Exercise
A complete answer includes every line below with the word "gimnasio".

Material for the task
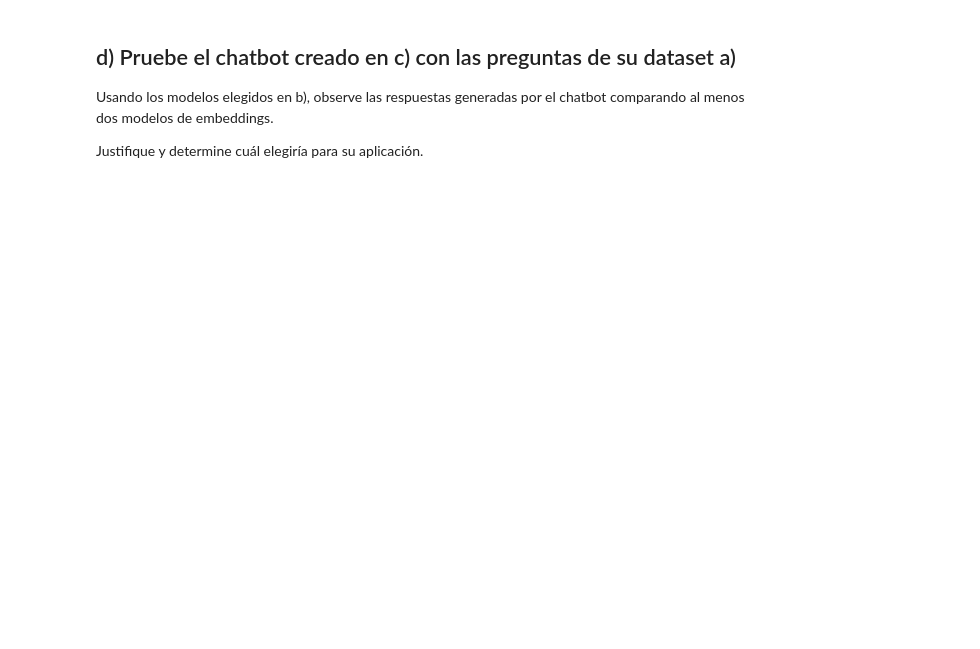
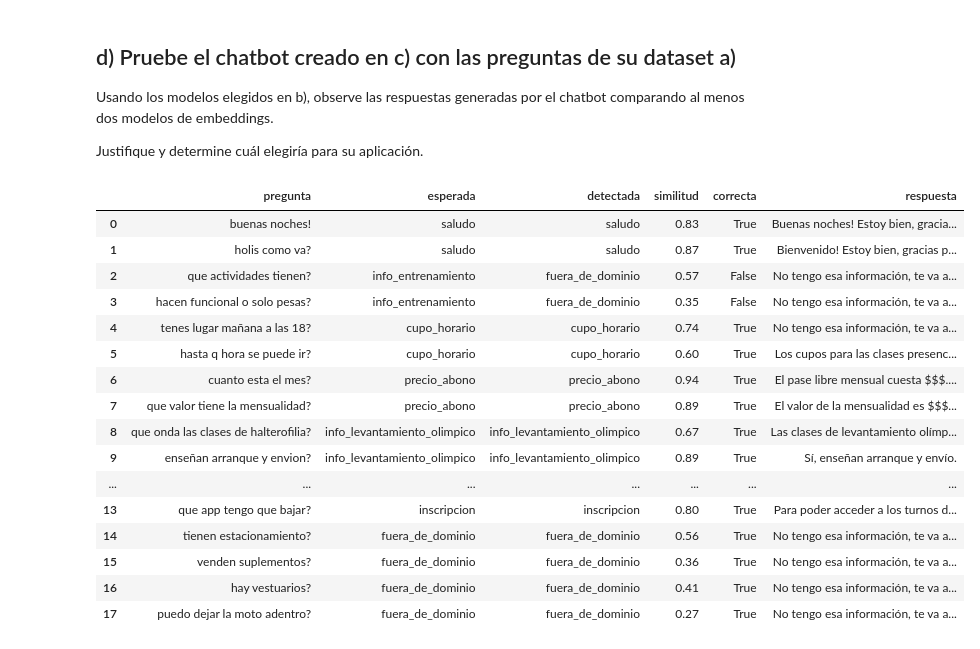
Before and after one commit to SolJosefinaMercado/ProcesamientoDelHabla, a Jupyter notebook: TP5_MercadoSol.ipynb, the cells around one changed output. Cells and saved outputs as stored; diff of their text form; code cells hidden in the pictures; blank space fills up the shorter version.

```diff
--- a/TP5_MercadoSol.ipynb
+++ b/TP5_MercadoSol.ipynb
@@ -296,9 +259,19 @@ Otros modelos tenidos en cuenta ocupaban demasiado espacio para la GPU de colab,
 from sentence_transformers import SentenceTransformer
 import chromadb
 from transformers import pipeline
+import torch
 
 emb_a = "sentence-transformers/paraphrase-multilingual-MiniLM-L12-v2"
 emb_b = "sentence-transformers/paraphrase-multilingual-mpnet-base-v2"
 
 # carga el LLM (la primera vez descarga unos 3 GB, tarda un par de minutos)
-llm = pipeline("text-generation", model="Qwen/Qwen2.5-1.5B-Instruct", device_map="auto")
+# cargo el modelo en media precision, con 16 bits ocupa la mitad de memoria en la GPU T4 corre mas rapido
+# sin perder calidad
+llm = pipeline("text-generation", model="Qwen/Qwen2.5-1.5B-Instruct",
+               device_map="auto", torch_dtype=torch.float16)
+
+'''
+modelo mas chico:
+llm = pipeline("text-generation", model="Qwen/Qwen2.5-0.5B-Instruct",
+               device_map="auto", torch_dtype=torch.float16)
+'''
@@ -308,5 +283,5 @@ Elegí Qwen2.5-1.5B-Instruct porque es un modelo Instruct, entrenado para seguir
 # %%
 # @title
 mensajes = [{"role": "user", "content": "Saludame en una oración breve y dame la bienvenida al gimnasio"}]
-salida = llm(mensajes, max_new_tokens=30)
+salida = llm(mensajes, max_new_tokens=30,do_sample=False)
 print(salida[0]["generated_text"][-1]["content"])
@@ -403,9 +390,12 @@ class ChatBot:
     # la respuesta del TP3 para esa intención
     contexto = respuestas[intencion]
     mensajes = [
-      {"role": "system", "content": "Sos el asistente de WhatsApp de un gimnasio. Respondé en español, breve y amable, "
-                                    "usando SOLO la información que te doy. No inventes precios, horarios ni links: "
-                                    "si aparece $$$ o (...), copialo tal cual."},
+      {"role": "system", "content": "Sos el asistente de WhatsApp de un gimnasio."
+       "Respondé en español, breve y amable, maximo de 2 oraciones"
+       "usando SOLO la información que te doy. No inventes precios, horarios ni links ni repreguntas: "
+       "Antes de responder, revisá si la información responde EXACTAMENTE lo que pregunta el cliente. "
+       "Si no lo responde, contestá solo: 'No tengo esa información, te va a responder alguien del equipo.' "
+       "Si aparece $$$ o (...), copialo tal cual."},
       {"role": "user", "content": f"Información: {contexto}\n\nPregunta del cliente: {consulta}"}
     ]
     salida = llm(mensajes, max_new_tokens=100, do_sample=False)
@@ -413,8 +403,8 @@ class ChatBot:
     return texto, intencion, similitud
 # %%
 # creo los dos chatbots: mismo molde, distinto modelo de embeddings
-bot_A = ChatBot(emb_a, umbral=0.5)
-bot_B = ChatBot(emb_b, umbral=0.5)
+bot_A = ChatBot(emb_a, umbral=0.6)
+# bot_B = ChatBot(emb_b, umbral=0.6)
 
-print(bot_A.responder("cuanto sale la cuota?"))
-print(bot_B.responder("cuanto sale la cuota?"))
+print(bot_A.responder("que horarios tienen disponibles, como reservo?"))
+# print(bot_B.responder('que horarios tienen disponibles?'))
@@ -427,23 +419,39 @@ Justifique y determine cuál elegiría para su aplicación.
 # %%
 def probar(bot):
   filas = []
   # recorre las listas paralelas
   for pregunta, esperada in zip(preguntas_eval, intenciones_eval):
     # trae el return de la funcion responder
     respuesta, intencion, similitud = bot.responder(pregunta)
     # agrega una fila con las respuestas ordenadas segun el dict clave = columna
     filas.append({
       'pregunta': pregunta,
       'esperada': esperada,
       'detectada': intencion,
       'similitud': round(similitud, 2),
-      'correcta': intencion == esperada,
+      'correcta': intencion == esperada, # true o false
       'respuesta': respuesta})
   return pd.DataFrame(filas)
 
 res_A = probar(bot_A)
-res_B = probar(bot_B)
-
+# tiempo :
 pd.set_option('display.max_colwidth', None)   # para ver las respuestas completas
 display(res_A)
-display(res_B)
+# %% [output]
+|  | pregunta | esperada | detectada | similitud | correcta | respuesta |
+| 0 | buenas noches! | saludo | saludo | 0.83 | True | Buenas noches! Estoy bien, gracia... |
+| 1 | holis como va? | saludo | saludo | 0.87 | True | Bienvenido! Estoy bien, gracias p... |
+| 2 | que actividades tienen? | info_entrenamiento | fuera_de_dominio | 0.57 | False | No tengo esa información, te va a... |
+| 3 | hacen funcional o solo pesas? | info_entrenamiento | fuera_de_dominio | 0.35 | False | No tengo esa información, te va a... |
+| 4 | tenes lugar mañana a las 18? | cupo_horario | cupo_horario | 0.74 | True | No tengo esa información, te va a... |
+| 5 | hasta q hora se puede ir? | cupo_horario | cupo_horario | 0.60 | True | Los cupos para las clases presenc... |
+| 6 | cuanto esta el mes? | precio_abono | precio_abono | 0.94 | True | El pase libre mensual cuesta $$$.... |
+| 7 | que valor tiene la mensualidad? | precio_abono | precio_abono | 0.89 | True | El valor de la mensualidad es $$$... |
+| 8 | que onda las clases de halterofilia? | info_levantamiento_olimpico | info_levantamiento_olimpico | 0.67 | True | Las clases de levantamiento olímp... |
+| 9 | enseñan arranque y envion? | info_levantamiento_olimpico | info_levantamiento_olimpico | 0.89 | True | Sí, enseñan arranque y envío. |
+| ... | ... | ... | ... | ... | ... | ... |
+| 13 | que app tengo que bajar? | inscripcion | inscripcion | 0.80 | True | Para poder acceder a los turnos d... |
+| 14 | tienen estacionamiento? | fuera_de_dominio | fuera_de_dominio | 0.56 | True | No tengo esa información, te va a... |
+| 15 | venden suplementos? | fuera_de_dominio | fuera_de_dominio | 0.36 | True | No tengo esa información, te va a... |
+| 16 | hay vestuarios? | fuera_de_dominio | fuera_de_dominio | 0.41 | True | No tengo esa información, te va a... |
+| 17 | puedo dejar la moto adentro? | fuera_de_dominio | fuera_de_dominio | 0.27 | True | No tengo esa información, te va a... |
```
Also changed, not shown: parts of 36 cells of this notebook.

--

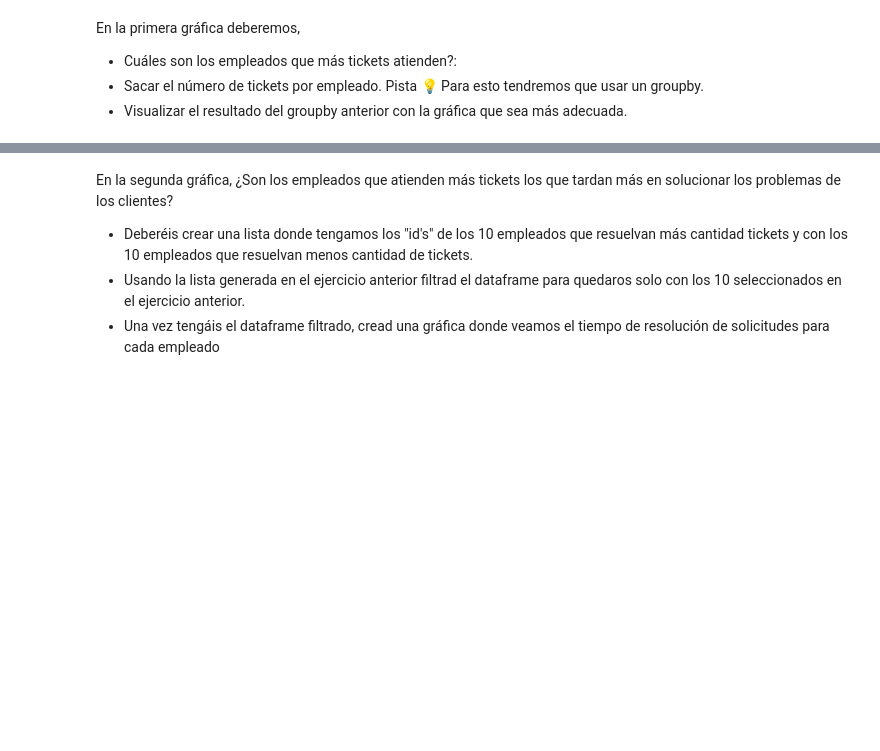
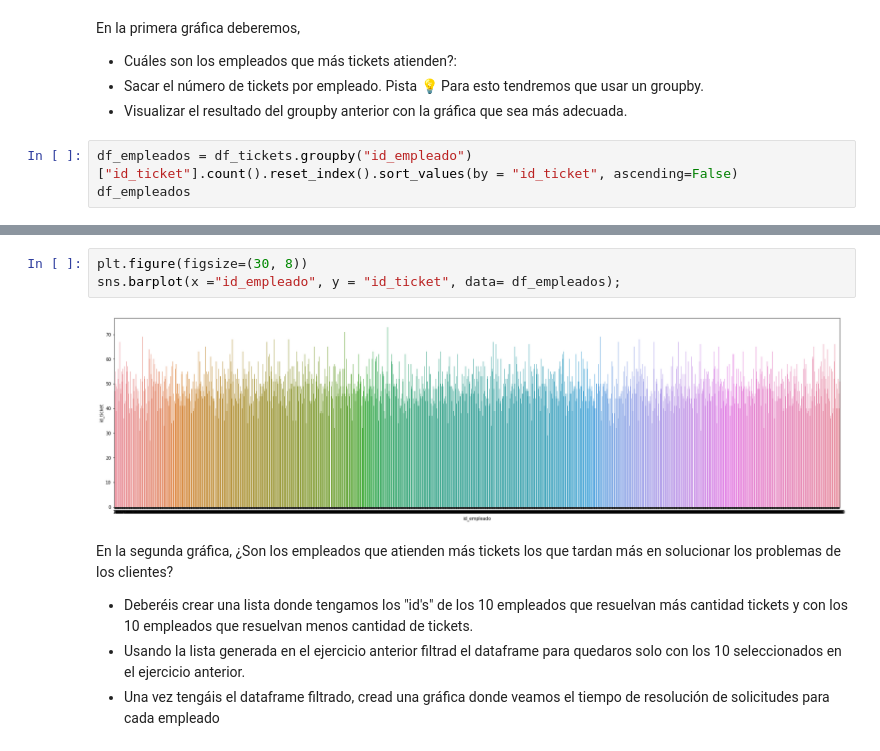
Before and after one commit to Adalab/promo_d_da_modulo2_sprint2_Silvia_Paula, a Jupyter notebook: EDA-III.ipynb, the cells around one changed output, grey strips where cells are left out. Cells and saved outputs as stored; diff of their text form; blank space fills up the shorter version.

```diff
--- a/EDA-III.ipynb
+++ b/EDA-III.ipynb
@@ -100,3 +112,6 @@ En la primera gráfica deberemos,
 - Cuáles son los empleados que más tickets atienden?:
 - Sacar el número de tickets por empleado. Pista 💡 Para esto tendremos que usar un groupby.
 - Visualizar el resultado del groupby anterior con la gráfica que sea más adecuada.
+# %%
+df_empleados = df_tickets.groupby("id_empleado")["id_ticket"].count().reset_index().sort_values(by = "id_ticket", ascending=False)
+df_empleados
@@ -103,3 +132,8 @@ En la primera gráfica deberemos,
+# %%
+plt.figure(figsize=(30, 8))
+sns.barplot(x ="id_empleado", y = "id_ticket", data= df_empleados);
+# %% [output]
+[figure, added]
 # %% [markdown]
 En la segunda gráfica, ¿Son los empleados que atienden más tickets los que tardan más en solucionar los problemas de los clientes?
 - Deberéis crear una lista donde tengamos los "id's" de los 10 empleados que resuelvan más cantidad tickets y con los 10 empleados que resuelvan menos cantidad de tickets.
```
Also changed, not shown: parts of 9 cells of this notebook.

Response below
 mensajes = [{"role": "user", "content": "Saludame en una oración breve y dame la bienvenida al gimnasio"}]
-      {"role": "system", "content": "Sos el asistente de WhatsApp de un gimnasio. Respondé en español, breve y amable, "
+      {"role": "system", "content": "Sos el asistente de WhatsApp de un gimnasio."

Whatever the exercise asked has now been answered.